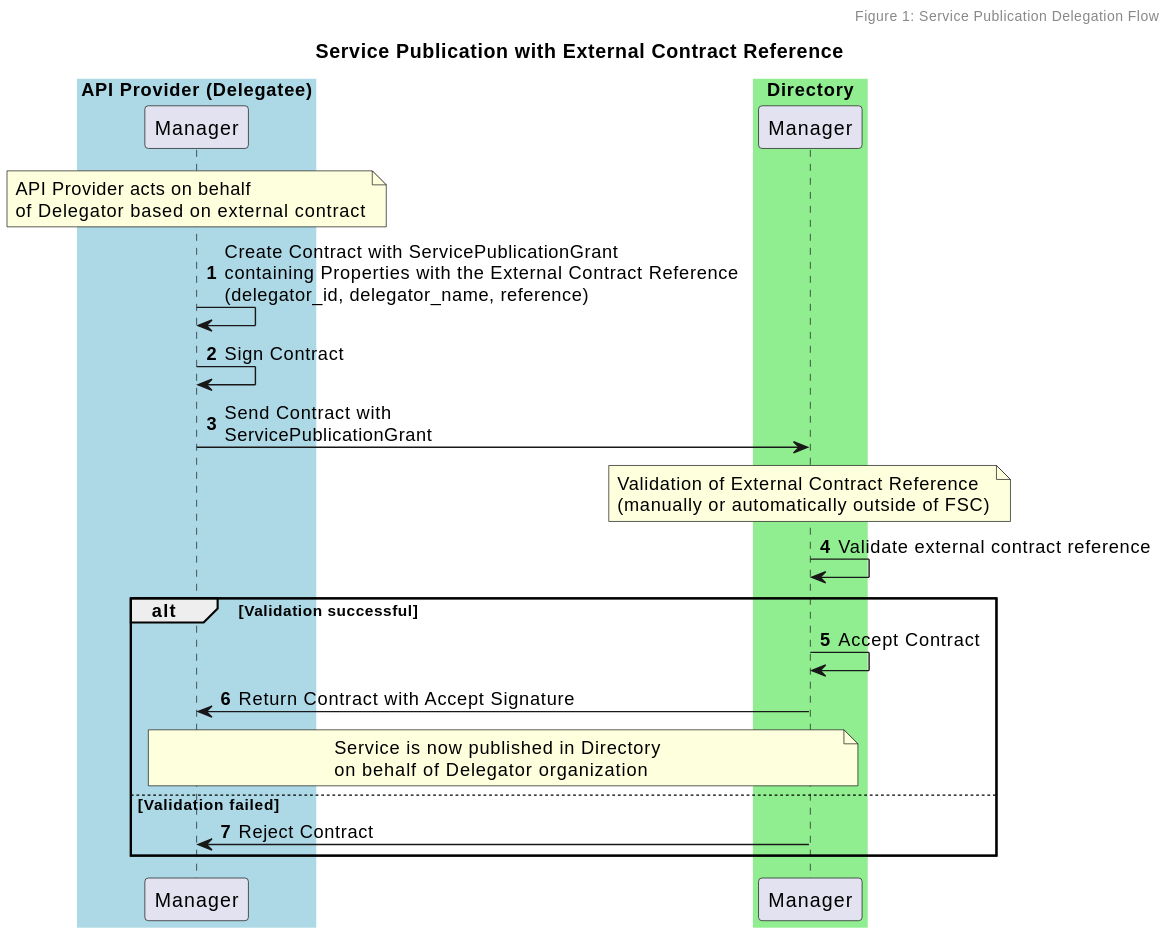
Before: diagrams/seq-connection-delegation-external-contract.svg, a diagram exported from PlantUML (Logius-standaarden/fsc-external-contract).
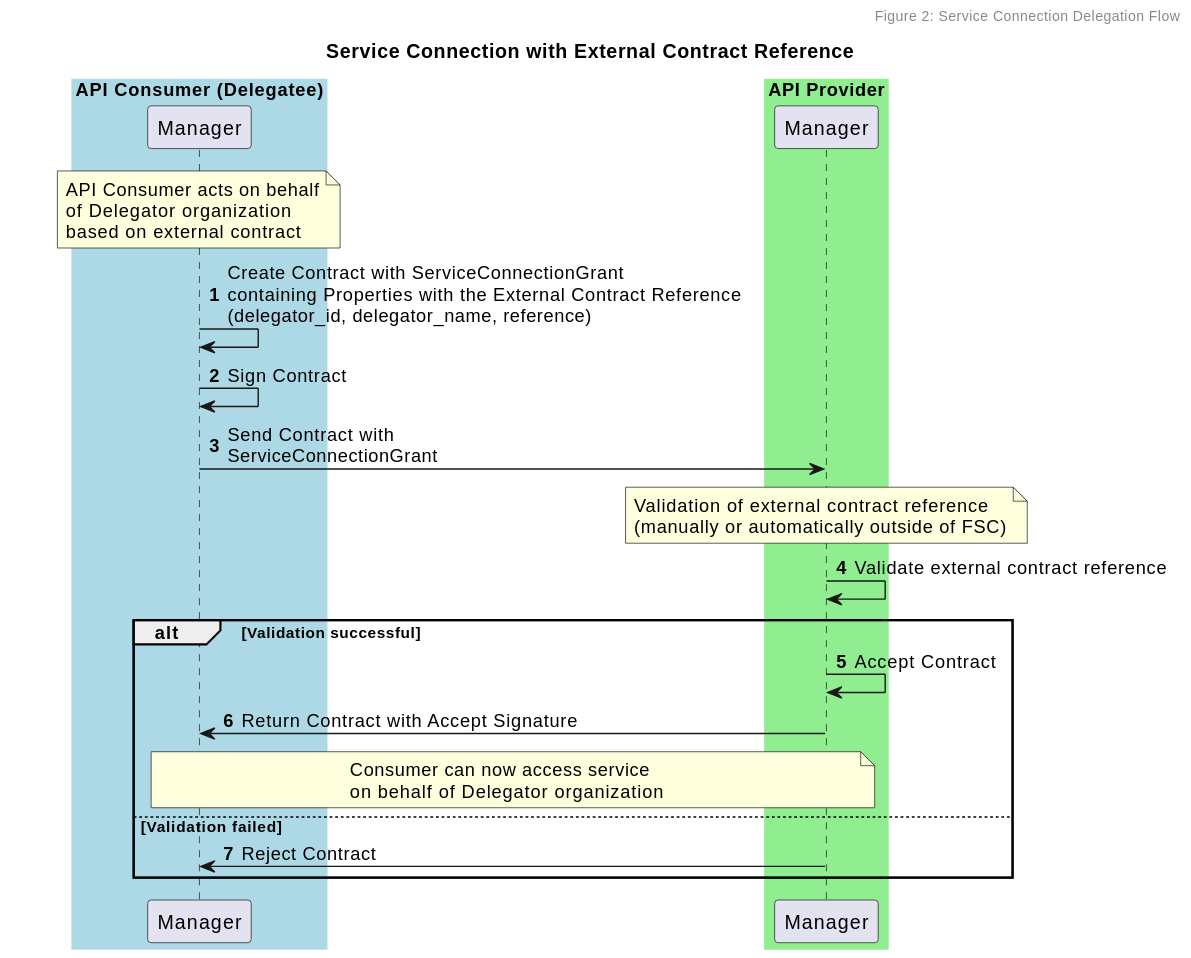
After the change.

What changed in the source:
```diff
@@ -1,46 +1,47 @@
 @startuml
-title Service Publication with External Contract Reference
-header Figure 1: Service Publication Delegation Flow
+title Service Connection with External Contract Reference
+header Figure 2: Service Connection Delegation Flow
 
 skinparam sequenceBoxBorderColor #transparent
 skinparam boxPadding 50
 autonumber
 
-box "API Provider (Delegatee)" #LightBlue
+box "API Consumer (Delegatee)" #LightBlue
+    participant "Manager" as ConsumerManager
+end box
+
+box "API Provider" #LightGreen
     participant "Manager" as ProviderManager
 end box
 
-box "Directory" #LightGreen
-    participant "Manager" as DirectoryManager
-end box
+note over ConsumerManager
+    API Consumer acts on behalf
+    of Delegator organization
+    based on external contract
+end note
+
+ConsumerManager -> ConsumerManager: Create Contract with ServiceConnectionGrant\ncontaining Properties with the External Contract Reference\n(delegator_id, delegator_name, reference)
+
+ConsumerManager -> ConsumerManager: Sign Contract
+
+ConsumerManager -> ProviderManager: Send Contract with\nServiceConnectionGrant
 
 note over ProviderManager
-    API Provider acts on behalf
-    of Delegator based on external contract
-end note
-
-ProviderManager -> ProviderManager: Create Contract with ServicePublicationGrant\ncontaining Properties with the External Contract Reference\n(delegator_id, delegator_name, reference)
-
-ProviderManager -> ProviderManager: Sign Contract
-
-ProviderManager -> DirectoryManager: Send Contract with\nServicePublicationGrant
-
-note over DirectoryManager
-    Validation of External Contract Reference
+    Validation of external contract reference
     (manually or automatically outside of FSC)
 end note
 
-DirectoryManager -> DirectoryManager: Validate external contract reference
+ProviderManager -> ProviderManager: Validate external contract reference
 
 alt Validation successful
-    DirectoryManager -> DirectoryManager: Accept Contract
-    DirectoryManager -> ProviderManager: Return Contract with Accept Signature
+    ProviderManager -> ProviderManager: Accept Contract
+    ProviderManager -> ConsumerManager: Return Contract with Accept Signature
 
-    note over ProviderManager, DirectoryManager
-        Service is now published in Directory
+    note over ConsumerManager, ProviderManager
+        Consumer can now access service
         on behalf of Delegator organization
     end note
 else Validation failed
-    DirectoryManager -> ProviderManager: Reject Contract
+    ProviderManager -> ConsumerManager: Reject Contract
 end
 @enduml
```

--------------------

■ Task brief
Without the pictures, write out the listing exactly as it appears above.

■ Solution to this task
Before: diagrams/seq-connection-delegation-external-contract.svg, a diagram exported from PlantUML (Logius-standaarden/fsc-external-contract).
After the change.

What changed in the source:
```diff
@@ -1,46 +1,47 @@
 @startuml
-title Service Publication with External Contract Reference
-header Figure 1: Service Publication Delegation Flow
+title Service Connection with External Contract Reference
+header Figure 2: Service Connection Delegation Flow
 
 skinparam sequenceBoxBorderColor #transparent
 skinparam boxPadding 50
 autonumber
 
-box "API Provider (Delegatee)" #LightBlue
+box "API Consumer (Delegatee)" #LightBlue
+    participant "Manager" as ConsumerManager
+end box
+
+box "API Provider" #LightGreen
     participant "Manager" as ProviderManager
 end box
 
-box "Directory" #LightGreen
-    participant "Manager" as DirectoryManager
-end box
+note over ConsumerManager
+    API Consumer acts on behalf
+    of Delegator organization
+    based on external contract
+end note
+
+ConsumerManager -> ConsumerManager: Create Contract with ServiceConnectionGrant\ncontaining Properties with the External Contract Reference\n(delegator_id, delegator_name, reference)
+
+ConsumerManager -> ConsumerManager: Sign Contract
+
+ConsumerManager -> ProviderManager: Send Contract with\nServiceConnectionGrant
 
 note over ProviderManager
-    API Provider acts on behalf
-    of Delegator based on external contract
-end note
-
-ProviderManager -> ProviderManager: Create Contract with ServicePublicationGrant\ncontaining Properties with the External Contract Reference\n(delegator_id, delegator_name, reference)
-
-ProviderManager -> ProviderManager: Sign Contract
-
-ProviderManager -> DirectoryManager: Send Contract with\nServicePublicationGrant
-
-note over DirectoryManager
-    Validation of External Contract Reference
+    Validation of external contract reference
     (manually or automatically outside of FSC)
 end note
 
-DirectoryManager -> DirectoryManager: Validate external contract reference
+ProviderManager -> ProviderManager: Validate external contract reference
 
 alt Validation successful
-    DirectoryManager -> DirectoryManager: Accept Contract
-    DirectoryManager -> ProviderManager: Return Contract with Accept Signature
+    ProviderManager -> ProviderManager: Accept Contract
+    ProviderManager -> ConsumerManager: Return Contract with Accept Signature
 
-    note over ProviderManager, DirectoryManager
-        Service is now published in Directory
+    note over ConsumerManager, ProviderManager
+        Consumer can now access service
         on behalf of Delegator organization
     end note
 else Validation failed
-    DirectoryManager -> ProviderManager: Reject Contract
+    ProviderManager -> ConsumerManager: Reject Contract
 end
 @enduml
```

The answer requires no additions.